With the Graphics Frame Analyzer, you can discover API calls that affect specific pixels and minimize overdraw by removing redundant or unimportant calls. For example, lighting effects are typically produced by multiple rendering passes. You can determine whether you can reduce the number of iterations to produce a similar visual effect with higher performance. To detect the sequence of API calls that affects the final color of the pixel:
  1. Select the color buffer of the render target from the Resource List. Graphics Frame Analyzer opens the render target image in the Profiling View.
  2. Analyze the render target image using different visualization modes available from the drop-down menu:
    • Current (default): shows the render target with modifications. If no experiments are applied, the current state is equal to the original state. In this mode, you can visualize the color distribution through a histogram by clicking the button.
    • Original: shows the render target without modifications.
    • Diff: shows the difference between the current and original modes.
    • Overdraw: visualizes the hit count for each pixel of the render target image. The brighter the color, the more times the pixel was updated. Hover over the pixel to see the hit count below.
  3. In the Overdraw mode, hover over the pixel you would like to analyze. Graphics Frame Analyzer displays the hit count for the selected pixel below the image.
  4. Click the pixel you would like to analyze. Graphics Frame Analyzer marks the selected pixel with a crosshair and filters the API calls to display only those clear, draw, blit, or texture image update calls that affected this pixel, with the resulting pixel color shown next to each call.
  5. Review the pixel history in the API Log pane. Graphics Frame Analyzer displays the pixel coordinates, pixel components, the number of times each draw call touched the pixel, and rejected draw calls. You can switch back to the color buffer to better understand the place of the selected pixel in the overall scene. To find out the reason for draw call rejection, you can tweak the pipeline state for this draw call. For example, disable depth or stencil tests. For draw calls rejected with scissor test or color mask, the API Log shows the rejection reason automatically.
  6. Analyze the calls that affected the pixel to determine how to get the same or similar results at less cost:
    • If you see that two API calls affecting the pixel are of the same type, you may improve performance by removing one of them.

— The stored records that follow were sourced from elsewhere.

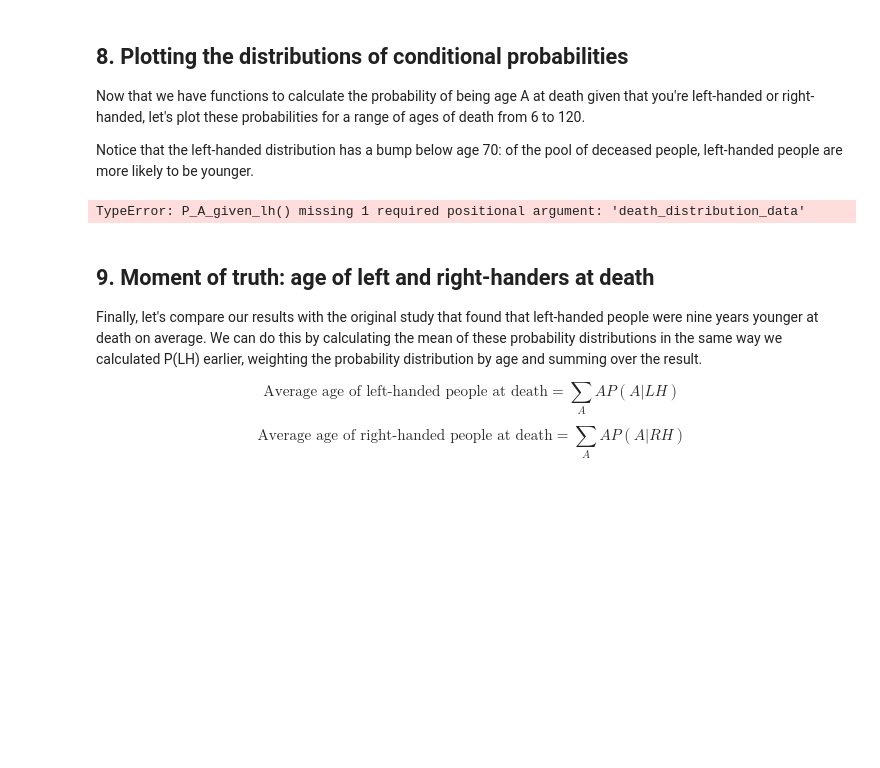
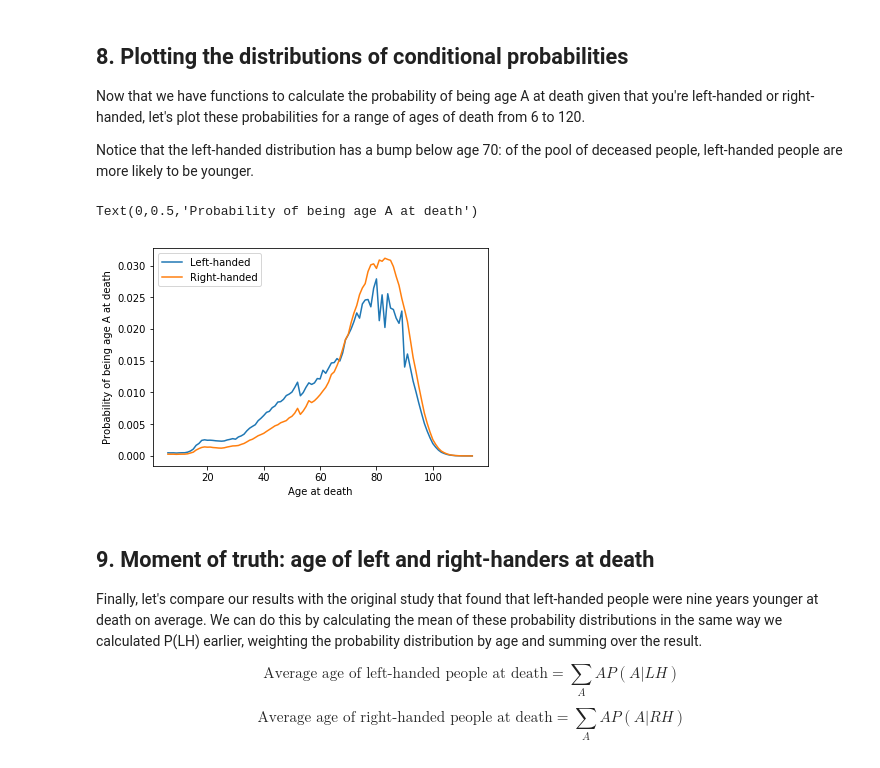
Before and after one commit to msmsk05/Portfolio, a Jupyter notebook: Do Left-handed People Really Die Young_/notebook.ipynb, the cells around one changed output. Drawn from its saved outputs; the diff is of its cells as text; code cells hidden in the pictures; blank space fills up the shorter version.

```diff
--- a/Do Left-handed People Really Die Young_/notebook.ipynb
+++ b/Do Left-handed People Really Die Young_/notebook.ipynb
@@ -133,30 +133,30 @@ def P_A_given_lh(ages_of_death, death_distribution_data, study_year = 1990):
 # %%
 def P_A_given_rh(ages_of_death, death_distribution_data, study_year = 1990):
     """ The overall probability of being a particular `age_of_death` given that you're right-handed """
-    P_A = ...
-    P_right = ... # either you're left-handed or right-handed, so P_right = 1 - P_left
-    P_rh_A = ... # P_rh_A = 1 - P_lh_A
+    P_A = death_distribution_data['Both Sexes'][ages_of_death] / np.sum(death_distribution_data['Both Sexes'])
+    P_right = 1- P_lh(death_distribution_data, study_year) # either you're left-handed or right-handed, so these sum to 1
+    P_rh_A = 1-P_lh_given_A(ages_of_death, study_year) # these also sum to 1
     return P_rh_A*P_A/P_right
 # %% [markdown]
 ## 8. Plotting the distributions of conditional probabilities
 <p>Now that we have functions to calculate the probability of being age A at death given that you're left-handed or right-handed, let's plot these probabilities for a range of ages of death from 6 to 120. </p>
 <p>Notice that the left-handed distribution has a bump below age 70: of the pool of deceased people, left-handed people are more likely to be younger. </p>
 # %%
-ages = np.arange(6, 115, 1) # make a list of ages of death to plot
+ages = np.arange(6,115,1) # make a list of ages of death to plot
 
-# calculate the probability of being left- or right-handed for each
-left_handed_probability = P_A_given_lh(...)
-right_handed_probability = P_A_given_rh(...)
+# for each age, calculate the probability of being left- or right-handed
+left_handed_probability = P_A_given_lh(ages, death_distribution_data)
+right_handed_probability = P_A_given_rh(ages, death_distribution_data)
 
-# create a plot of the two probabilities vs. age
 fig, ax = plt.subplots() # create figure and axis objects
 ax.plot(ages, left_handed_probability, label = "Left-handed")
-ax.plot(..., ..., label = ...)
-ax.legend() # add a legend
+ax.plot(ages, right_handed_probability, label = "Right-handed")
+ax.legend()
 ax.set_xlabel("Age at death")
 ax.set_ylabel(r"Probability of being age A at death")
 # %% [output]
-TypeError: P_A_given_lh() missing 1 required positional argument: 'death_distribution_data'
+Text(0,0.5,'Probability of being age A at death')
+[figure, added]
 # %% [markdown]
 ## 9. Moment of truth: age of left and right-handers at death
 <p>Finally, let's compare our results with the original study that found that left-handed people were nine years younger at death on average. We can do this by calculating the mean of these probability distributions in the same way we calculated P(LH) earlier, weighting the probability distribution by age and summing over the result.</p>
```
Also changed, not shown: parts of 2 cells of this notebook, 26 other files.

To see how much performance you can gain by removing an API call, select it, and check the Disable Event(s) check box in the Experiments pane.
    • Detect API calls used by mistake. Remove such calls by checking the Disable Event(s) check box in the Experiments pane to see the potential performance improvement.
      You can only perform the Disable Event(s) experiment if metrics data is available for your target system. Otherwise, the Experiments pane is hidden.
Scenes with many overlapping objects, or objects with semitransparent textures (such as smoke, fog, or water) often cause a high load on the graphics card and therefore lower frame rates. If you see that the overdraw is an issue, you could try culling primitives prior to rendering, altering the draw order (so that Z-buffer tests will reject many primitives prior to rendering them with an expensive pixel shader), or using other level-of-detail optimizations that simplify the complexity of the scene.

Product and Performance Information


Performance varies by use, configuration and other factors. Learn more at